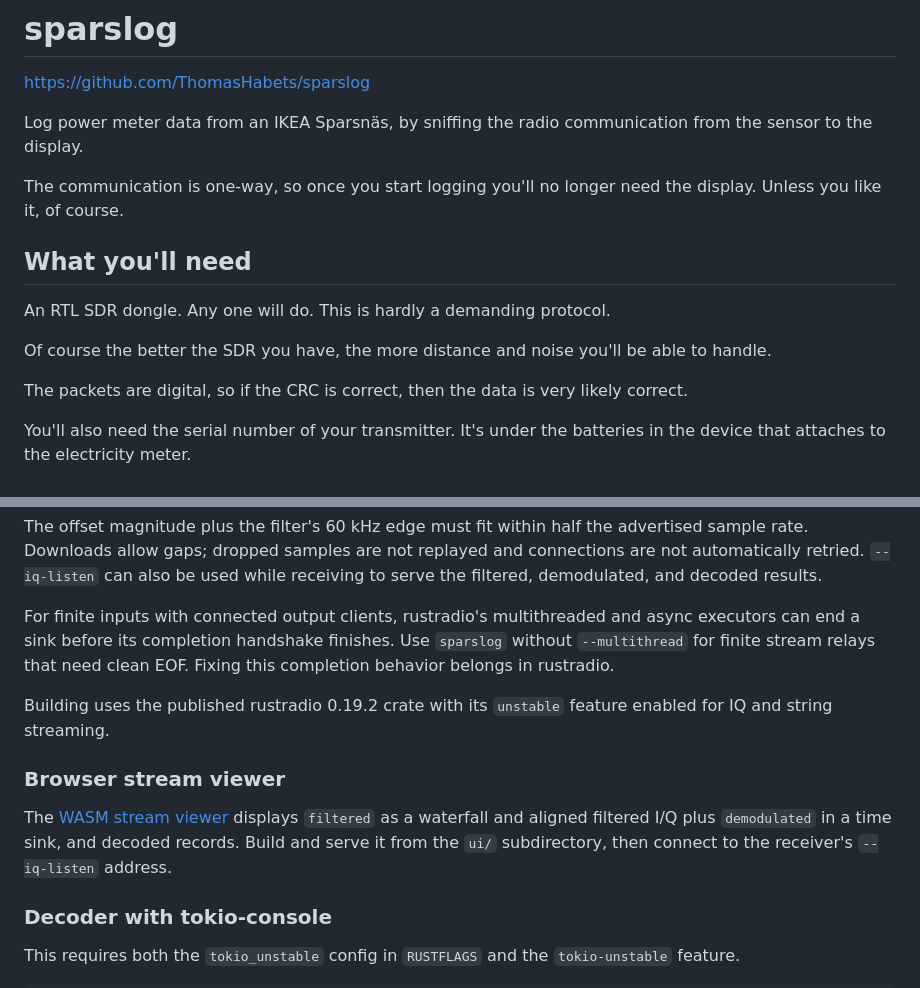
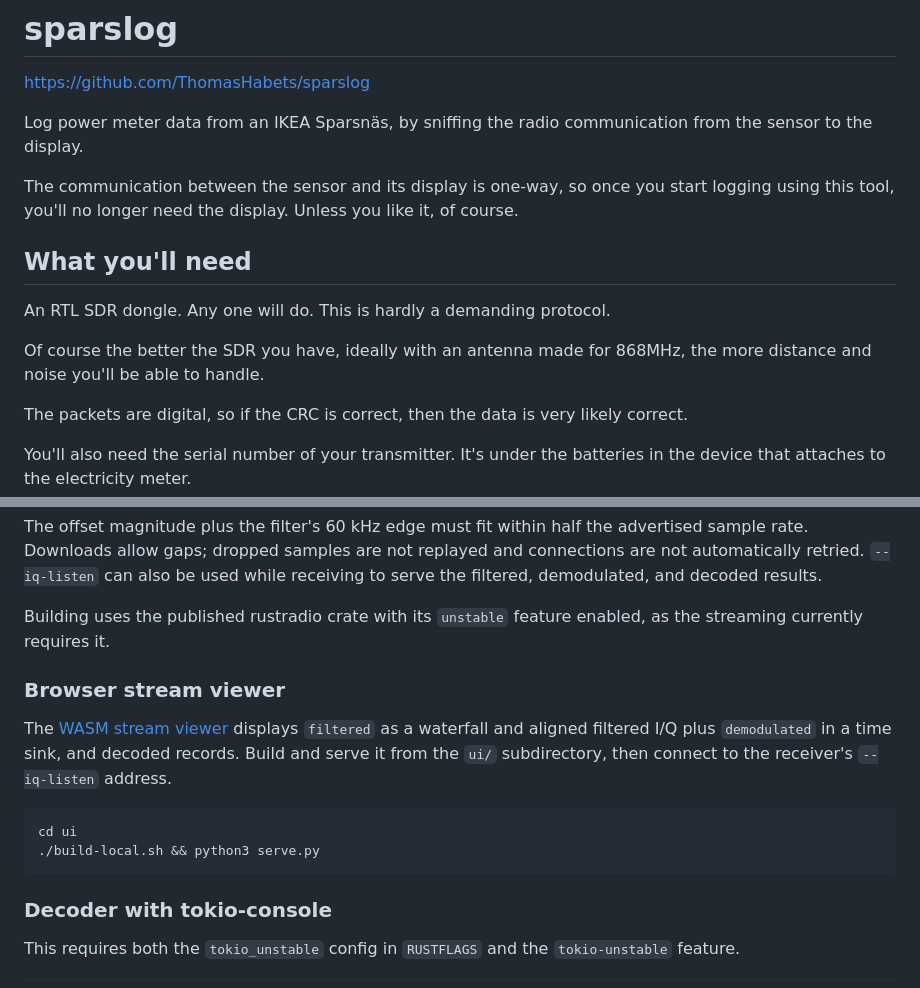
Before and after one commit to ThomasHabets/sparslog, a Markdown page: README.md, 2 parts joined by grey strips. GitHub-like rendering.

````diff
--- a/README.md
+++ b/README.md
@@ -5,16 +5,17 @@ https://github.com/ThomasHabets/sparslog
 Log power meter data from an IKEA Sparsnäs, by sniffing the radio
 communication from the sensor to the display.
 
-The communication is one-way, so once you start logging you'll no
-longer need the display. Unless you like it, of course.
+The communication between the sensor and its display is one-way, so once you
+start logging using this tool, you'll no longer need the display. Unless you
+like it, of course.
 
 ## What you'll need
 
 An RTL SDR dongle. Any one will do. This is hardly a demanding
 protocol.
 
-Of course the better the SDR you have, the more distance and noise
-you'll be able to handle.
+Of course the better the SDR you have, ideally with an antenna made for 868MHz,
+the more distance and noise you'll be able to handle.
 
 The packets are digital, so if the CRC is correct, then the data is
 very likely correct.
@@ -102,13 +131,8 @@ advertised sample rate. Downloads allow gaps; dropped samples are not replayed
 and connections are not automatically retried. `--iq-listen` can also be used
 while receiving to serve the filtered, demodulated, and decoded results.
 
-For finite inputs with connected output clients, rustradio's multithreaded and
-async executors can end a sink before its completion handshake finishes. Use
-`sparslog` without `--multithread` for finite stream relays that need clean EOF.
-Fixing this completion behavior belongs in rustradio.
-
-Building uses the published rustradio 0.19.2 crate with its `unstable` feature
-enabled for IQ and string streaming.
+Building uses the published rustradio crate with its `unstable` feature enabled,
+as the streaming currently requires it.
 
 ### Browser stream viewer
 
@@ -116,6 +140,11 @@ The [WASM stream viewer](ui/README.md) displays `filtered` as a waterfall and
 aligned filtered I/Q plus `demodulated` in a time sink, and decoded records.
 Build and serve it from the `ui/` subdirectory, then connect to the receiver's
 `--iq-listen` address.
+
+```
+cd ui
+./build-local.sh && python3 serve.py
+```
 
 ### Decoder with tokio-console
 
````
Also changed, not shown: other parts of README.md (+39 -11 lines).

○ ○ ○ ○ ○ ○ ○

> _Exercise brief_
Copy out all the data exactly, skipping the pictures.

> _Written response_
Before and after one commit to ThomasHabets/sparslog, a Markdown page: README.md, 2 parts joined by grey strips. GitHub-like rendering.

````diff
--- a/README.md
+++ b/README.md
@@ -5,16 +5,17 @@ https://github.com/ThomasHabets/sparslog
 Log power meter data from an IKEA Sparsnäs, by sniffing the radio
 communication from the sensor to the display.
 
-The communication is one-way, so once you start logging you'll no
-longer need the display. Unless you like it, of course.
+The communication between the sensor and its display is one-way, so once you
+start logging using this tool, you'll no longer need the display. Unless you
+like it, of course.
 
 ## What you'll need
 
 An RTL SDR dongle. Any one will do. This is hardly a demanding
 protocol.
 
-Of course the better the SDR you have, the more distance and noise
-you'll be able to handle.
+Of course the better the SDR you have, ideally with an antenna made for 868MHz,
+the more distance and noise you'll be able to handle.
 
 The packets are digital, so if the CRC is correct, then the data is
 very likely correct.
@@ -102,13 +131,8 @@ advertised sample rate. Downloads allow gaps; dropped samples are not replayed
 and connections are not automatically retried. `--iq-listen` can also be used
 while receiving to serve the filtered, demodulated, and decoded results.
 
-For finite inputs with connected output clients, rustradio's multithreaded and
-async executors can end a sink before its completion handshake finishes. Use
-`sparslog` without `--multithread` for finite stream relays that need clean EOF.
-Fixing this completion behavior belongs in rustradio.
-
-Building uses the published rustradio 0.19.2 crate with its `unstable` feature
-enabled for IQ and string streaming.
+Building uses the published rustradio crate with its `unstable` feature enabled,
+as the streaming currently requires it.
 
 ### Browser stream viewer
 
@@ -116,6 +140,11 @@ The [WASM stream viewer](ui/README.md) displays `filtered` as a waterfall and
 aligned filtered I/Q plus `demodulated` in a time sink, and decoded records.
 Build and serve it from the `ui/` subdirectory, then connect to the receiver's
 `--iq-listen` address.
+
+```
+cd ui
+./build-local.sh && python3 serve.py
+```
 
 ### Decoder with tokio-console
 
````
Also changed, not shown: other parts of README.md (+39 -11 lines).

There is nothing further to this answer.